RECORDS FOR THIS TASK —
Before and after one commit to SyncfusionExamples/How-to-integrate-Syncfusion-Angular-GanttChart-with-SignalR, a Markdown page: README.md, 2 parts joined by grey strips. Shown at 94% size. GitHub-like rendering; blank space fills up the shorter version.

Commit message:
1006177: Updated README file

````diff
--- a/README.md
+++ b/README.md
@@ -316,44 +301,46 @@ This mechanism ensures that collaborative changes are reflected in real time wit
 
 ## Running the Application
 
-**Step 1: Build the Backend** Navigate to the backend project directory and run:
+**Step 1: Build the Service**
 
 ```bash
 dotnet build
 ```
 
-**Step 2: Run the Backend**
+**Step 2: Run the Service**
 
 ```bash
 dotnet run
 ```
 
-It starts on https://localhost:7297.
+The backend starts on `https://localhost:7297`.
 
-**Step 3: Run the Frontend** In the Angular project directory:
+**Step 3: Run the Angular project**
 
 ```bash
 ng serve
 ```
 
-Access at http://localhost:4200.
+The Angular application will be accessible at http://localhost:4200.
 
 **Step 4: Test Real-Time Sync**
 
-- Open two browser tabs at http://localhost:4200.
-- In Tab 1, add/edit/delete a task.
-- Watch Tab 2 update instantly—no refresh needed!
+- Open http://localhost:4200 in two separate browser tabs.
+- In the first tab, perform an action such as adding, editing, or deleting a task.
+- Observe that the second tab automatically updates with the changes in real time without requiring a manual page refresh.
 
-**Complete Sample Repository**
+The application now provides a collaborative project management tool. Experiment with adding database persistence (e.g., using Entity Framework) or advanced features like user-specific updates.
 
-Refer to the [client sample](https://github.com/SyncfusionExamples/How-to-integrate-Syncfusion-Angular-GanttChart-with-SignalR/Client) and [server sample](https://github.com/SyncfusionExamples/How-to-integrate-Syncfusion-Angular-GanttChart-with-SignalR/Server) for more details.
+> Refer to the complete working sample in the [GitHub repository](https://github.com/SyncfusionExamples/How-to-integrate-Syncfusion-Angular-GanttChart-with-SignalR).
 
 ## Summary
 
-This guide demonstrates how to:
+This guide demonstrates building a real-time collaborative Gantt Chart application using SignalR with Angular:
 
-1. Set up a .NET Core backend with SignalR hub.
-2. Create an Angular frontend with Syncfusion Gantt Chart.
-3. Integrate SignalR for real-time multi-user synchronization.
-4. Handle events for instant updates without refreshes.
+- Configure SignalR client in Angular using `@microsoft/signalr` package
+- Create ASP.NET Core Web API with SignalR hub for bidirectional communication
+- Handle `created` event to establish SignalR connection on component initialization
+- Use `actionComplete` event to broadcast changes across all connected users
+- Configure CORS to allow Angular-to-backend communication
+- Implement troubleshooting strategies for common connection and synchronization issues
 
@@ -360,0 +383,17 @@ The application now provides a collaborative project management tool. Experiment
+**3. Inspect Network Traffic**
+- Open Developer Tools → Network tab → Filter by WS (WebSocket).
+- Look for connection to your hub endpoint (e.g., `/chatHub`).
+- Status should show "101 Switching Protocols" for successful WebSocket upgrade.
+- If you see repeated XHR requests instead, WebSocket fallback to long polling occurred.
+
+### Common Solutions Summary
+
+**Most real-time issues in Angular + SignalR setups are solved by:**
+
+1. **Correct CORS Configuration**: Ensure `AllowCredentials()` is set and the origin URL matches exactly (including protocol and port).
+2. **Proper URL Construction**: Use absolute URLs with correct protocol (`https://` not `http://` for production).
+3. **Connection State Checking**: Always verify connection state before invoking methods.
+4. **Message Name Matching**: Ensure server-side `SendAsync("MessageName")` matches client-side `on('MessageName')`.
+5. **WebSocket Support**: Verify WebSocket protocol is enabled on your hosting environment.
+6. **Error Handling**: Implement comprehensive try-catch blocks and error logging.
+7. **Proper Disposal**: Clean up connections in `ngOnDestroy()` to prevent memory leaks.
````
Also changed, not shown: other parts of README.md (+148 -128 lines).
* * *
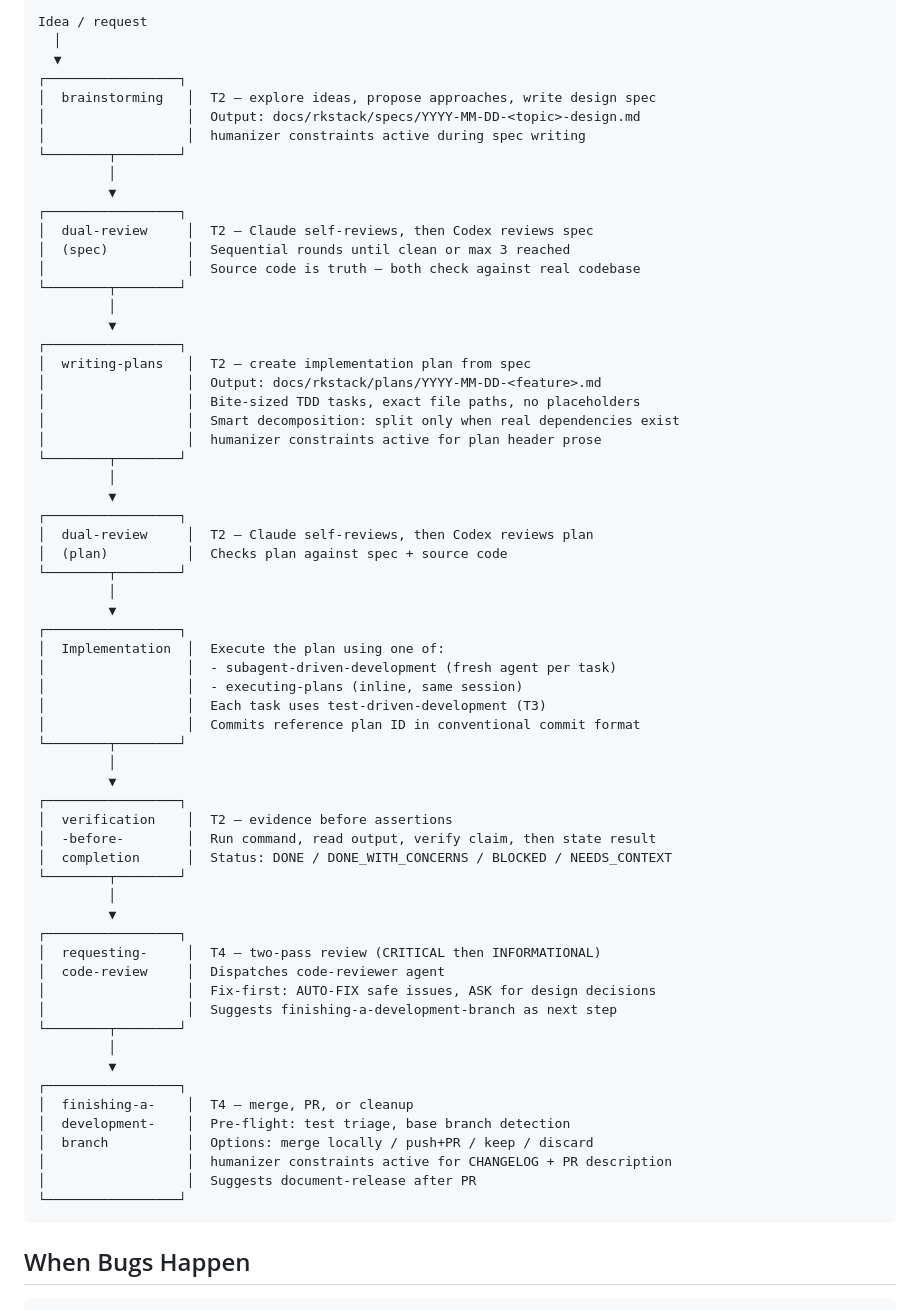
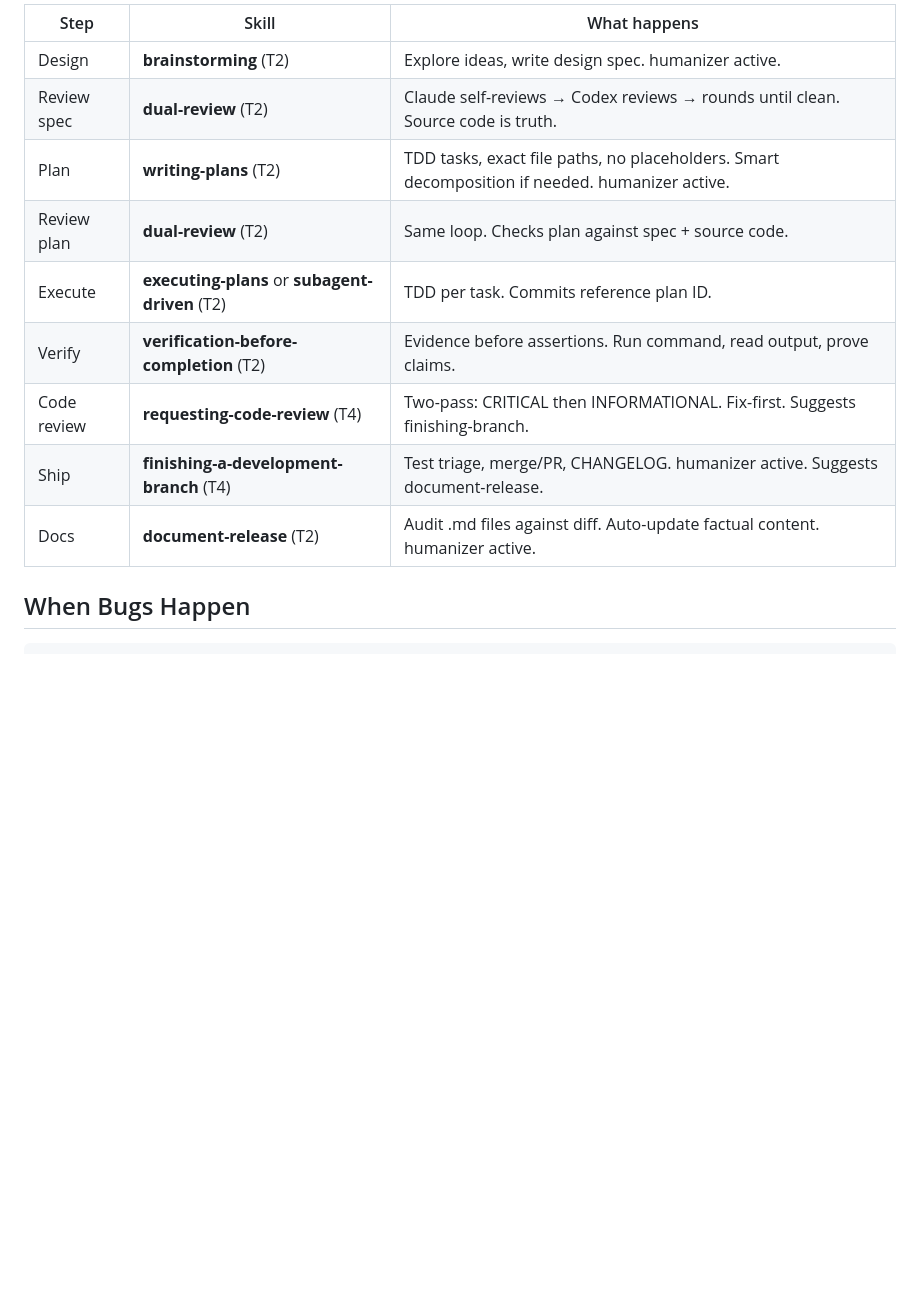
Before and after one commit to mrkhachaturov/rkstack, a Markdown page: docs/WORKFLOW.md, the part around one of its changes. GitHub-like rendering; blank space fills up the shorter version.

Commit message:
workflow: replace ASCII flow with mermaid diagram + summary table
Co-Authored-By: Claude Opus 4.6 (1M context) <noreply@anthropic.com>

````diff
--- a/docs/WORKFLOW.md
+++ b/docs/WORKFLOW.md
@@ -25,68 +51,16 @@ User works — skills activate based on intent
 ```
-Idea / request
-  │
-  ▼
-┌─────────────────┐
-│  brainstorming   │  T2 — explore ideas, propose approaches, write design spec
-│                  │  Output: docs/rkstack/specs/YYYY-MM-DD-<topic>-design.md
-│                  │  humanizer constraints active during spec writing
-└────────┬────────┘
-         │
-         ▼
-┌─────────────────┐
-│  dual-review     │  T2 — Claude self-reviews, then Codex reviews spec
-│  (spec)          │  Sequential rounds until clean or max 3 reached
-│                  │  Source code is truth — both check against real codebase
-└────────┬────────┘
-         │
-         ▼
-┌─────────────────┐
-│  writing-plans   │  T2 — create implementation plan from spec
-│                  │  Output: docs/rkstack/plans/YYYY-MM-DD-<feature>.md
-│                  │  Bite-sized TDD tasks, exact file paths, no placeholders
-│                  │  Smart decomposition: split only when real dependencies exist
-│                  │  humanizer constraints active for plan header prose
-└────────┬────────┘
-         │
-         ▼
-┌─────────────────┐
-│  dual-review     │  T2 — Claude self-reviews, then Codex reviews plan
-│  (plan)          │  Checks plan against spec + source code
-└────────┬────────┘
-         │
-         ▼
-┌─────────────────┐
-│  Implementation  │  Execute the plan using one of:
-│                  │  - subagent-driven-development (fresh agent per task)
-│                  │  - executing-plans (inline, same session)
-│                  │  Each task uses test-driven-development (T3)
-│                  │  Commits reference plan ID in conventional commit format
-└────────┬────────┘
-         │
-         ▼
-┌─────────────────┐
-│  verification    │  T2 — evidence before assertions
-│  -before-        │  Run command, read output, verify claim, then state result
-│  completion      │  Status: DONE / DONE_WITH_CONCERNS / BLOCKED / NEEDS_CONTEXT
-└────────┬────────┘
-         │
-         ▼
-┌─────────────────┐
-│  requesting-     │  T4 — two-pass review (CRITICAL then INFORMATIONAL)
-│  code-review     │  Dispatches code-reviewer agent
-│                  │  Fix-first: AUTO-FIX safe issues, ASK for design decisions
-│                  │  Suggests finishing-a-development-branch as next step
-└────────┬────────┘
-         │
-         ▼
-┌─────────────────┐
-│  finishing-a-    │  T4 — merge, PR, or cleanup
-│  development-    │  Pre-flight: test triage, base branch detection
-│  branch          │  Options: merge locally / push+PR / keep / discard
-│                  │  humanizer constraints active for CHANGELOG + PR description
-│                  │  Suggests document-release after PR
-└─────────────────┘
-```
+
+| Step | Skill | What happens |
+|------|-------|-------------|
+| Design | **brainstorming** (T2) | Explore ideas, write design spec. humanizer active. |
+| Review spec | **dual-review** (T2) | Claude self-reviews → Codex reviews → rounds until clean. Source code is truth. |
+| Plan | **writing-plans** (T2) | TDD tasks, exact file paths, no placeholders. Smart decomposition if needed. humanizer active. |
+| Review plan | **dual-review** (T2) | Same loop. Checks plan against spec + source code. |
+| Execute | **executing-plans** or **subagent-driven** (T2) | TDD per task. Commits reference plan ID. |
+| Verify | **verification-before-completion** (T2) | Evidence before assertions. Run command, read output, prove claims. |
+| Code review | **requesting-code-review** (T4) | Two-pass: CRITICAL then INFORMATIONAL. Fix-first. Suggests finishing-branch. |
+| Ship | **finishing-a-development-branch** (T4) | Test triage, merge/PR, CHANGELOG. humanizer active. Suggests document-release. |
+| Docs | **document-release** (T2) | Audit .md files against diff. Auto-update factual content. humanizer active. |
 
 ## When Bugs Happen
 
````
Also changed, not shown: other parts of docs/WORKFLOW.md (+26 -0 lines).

TASK DESCRIPTION —
Show the lines above with "humanizer".

RESULT BELOW —
-│                  │  humanizer constraints active during spec writing
-│                  │  humanizer constraints active for plan header prose
-│                  │  humanizer constraints active for CHANGELOG + PR description
+| Design | **brainstorming** (T2) | Explore ideas, write design spec. humanizer active. |
+| Plan | **writing-plans** (T2) | TDD tasks, exact file paths, no placeholders. Smart decomposition if needed. humanizer active. |
+| Ship | **finishing-a-development-branch** (T4) | Test triage, merge/PR, CHANGELOG. humanizer active. Suggests document-release. |
+| Docs | **document-release** (T2) | Audit .md files against diff. Auto-update factual content. humanizer active. |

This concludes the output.